* _WORK ITEM_: Restate the following entries exactly. Keep the pictures out.

[Opening PROVIDED DATA section]

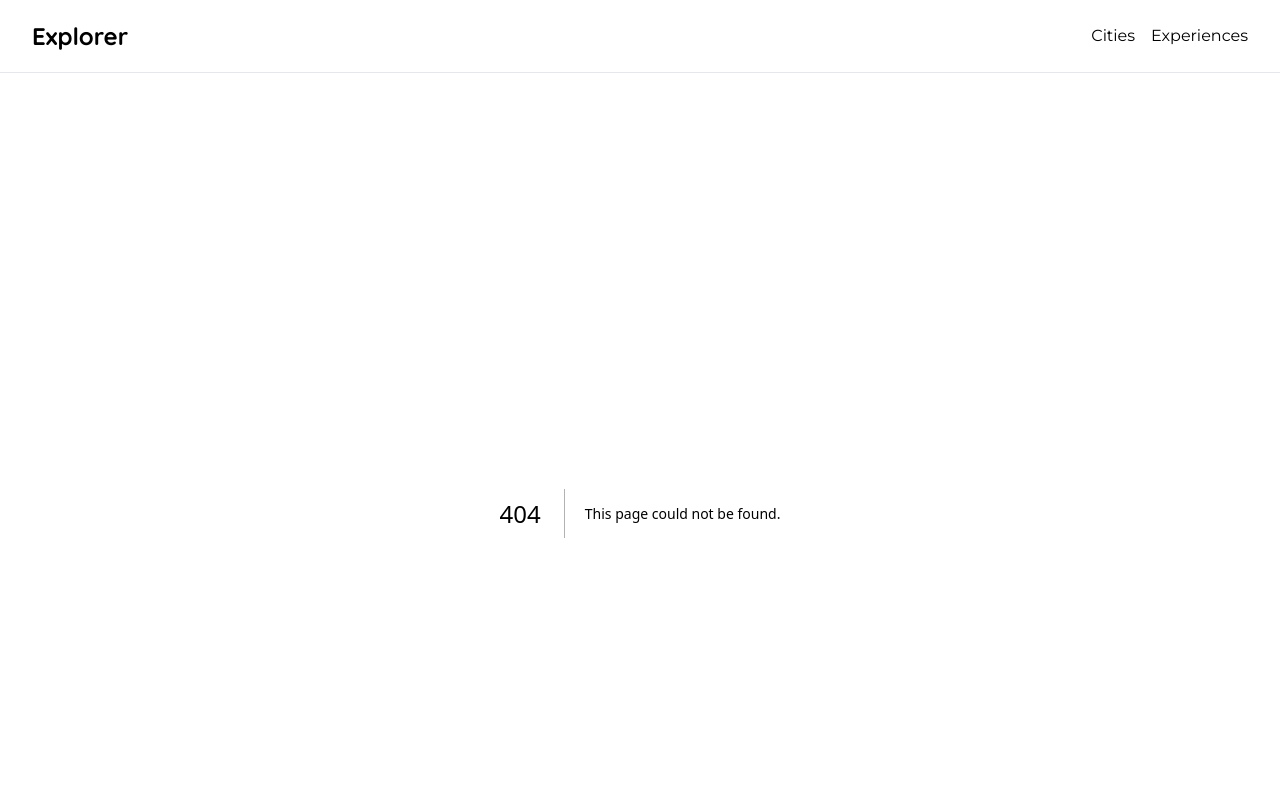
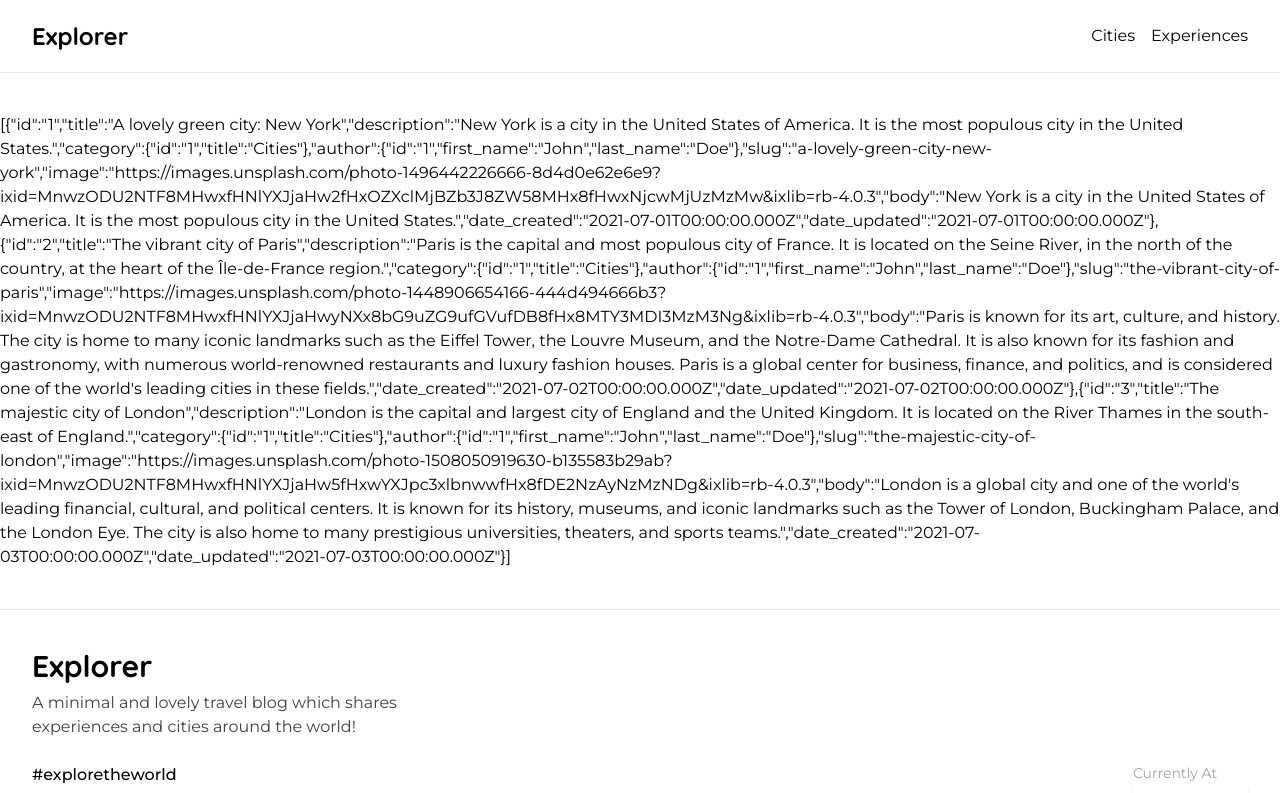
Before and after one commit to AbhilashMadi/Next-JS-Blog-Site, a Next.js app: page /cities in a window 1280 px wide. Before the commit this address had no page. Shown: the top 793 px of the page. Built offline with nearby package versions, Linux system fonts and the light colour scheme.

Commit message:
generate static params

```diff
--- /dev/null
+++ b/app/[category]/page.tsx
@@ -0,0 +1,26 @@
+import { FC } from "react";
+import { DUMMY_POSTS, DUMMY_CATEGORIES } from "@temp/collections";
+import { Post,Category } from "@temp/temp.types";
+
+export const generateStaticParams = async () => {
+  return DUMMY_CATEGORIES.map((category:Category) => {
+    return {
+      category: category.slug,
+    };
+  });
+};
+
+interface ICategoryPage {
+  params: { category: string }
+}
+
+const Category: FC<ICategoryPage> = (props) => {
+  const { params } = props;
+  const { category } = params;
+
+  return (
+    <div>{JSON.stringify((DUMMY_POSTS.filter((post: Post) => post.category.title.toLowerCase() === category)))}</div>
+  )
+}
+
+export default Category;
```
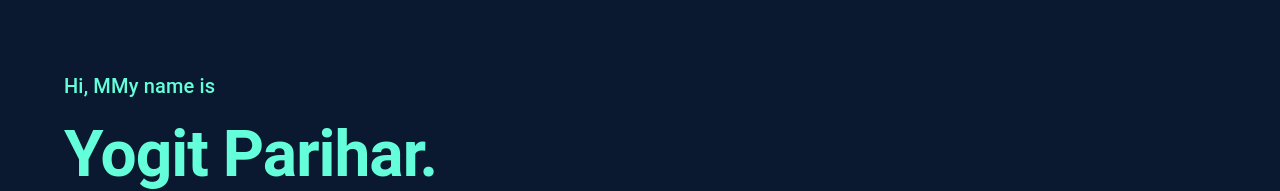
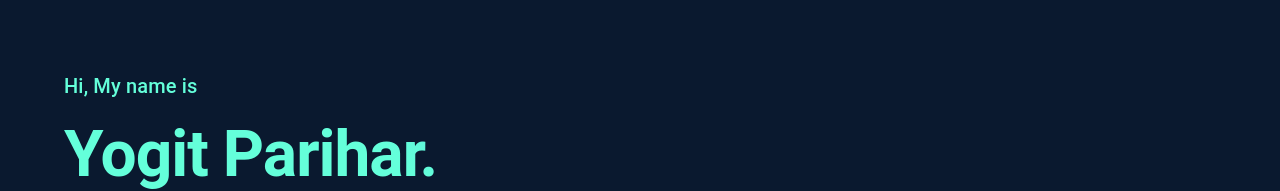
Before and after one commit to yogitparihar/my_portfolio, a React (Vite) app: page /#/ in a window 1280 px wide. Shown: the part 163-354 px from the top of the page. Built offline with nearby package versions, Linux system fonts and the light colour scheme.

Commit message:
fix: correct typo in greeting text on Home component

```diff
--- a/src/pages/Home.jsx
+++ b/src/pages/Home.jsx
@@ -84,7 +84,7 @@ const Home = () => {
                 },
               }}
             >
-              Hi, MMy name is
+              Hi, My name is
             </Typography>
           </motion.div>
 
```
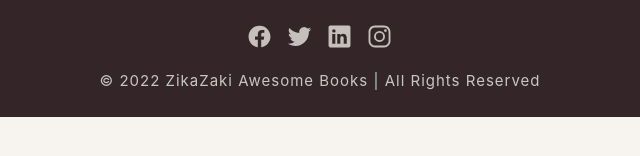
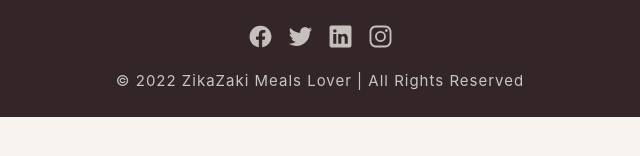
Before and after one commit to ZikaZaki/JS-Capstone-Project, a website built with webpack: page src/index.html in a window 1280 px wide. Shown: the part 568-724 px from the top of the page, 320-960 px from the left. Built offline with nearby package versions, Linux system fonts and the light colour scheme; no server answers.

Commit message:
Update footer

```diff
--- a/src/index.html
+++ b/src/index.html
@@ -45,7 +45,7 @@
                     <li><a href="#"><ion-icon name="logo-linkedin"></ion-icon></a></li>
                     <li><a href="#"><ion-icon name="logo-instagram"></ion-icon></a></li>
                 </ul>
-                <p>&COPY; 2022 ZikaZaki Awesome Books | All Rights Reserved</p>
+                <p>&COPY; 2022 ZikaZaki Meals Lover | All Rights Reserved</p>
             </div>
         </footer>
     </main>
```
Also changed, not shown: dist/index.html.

[Closing PROVIDED DATA section]

* _REPLY TO THE TASK_:
Before and after one commit to AbhilashMadi/Next-JS-Blog-Site, a Next.js app: page /cities in a window 1280 px wide. Before the commit this address had no page. Shown: the top 793 px of the page. Built offline with nearby package versions, Linux system fonts and the light colour scheme.

Commit message:
generate static params

```diff
--- /dev/null
+++ b/app/[category]/page.tsx
@@ -0,0 +1,26 @@
+import { FC } from "react";
+import { DUMMY_POSTS, DUMMY_CATEGORIES } from "@temp/collections";
+import { Post,Category } from "@temp/temp.types";
+
+export const generateStaticParams = async () => {
+  return DUMMY_CATEGORIES.map((category:Category) => {
+    return {
+      category: category.slug,
+    };
+  });
+};
+
+interface ICategoryPage {
+  params: { category: string }
+}
+
+const Category: FC<ICategoryPage> = (props) => {
+  const { params } = props;
+  const { category } = params;
+
+  return (
+    <div>{JSON.stringify((DUMMY_POSTS.filter((post: Post) => post.category.title.toLowerCase() === category)))}</div>
+  )
+}
+
+export default Category;
```
Before and after one commit to yogitparihar/my_portfolio, a React (Vite) app: page /#/ in a window 1280 px wide. Shown: the part 163-354 px from the top of the page. Built offline with nearby package versions, Linux system fonts and the light colour scheme.

Commit message:
fix: correct typo in greeting text on Home component

```diff
--- a/src/pages/Home.jsx
+++ b/src/pages/Home.jsx
@@ -84,7 +84,7 @@ const Home = () => {
                 },
               }}
             >
-              Hi, MMy name is
+              Hi, My name is
             </Typography>
           </motion.div>
 
```
Before and after one commit to ZikaZaki/JS-Capstone-Project, a website built with webpack: page src/index.html in a window 1280 px wide. Shown: the part 568-724 px from the top of the page, 320-960 px from the left. Built offline with nearby package versions, Linux system fonts and the light colour scheme; no server answers.

Commit message:
Update footer

```diff
--- a/src/index.html
+++ b/src/index.html
@@ -45,7 +45,7 @@
                     <li><a href="#"><ion-icon name="logo-linkedin"></ion-icon></a></li>
                     <li><a href="#"><ion-icon name="logo-instagram"></ion-icon></a></li>
                 </ul>
-                <p>&COPY; 2022 ZikaZaki Awesome Books | All Rights Reserved</p>
+                <p>&COPY; 2022 ZikaZaki Meals Lover | All Rights Reserved</p>
             </div>
         </footer>
     </main>
```
Also changed, not shown: dist/index.html.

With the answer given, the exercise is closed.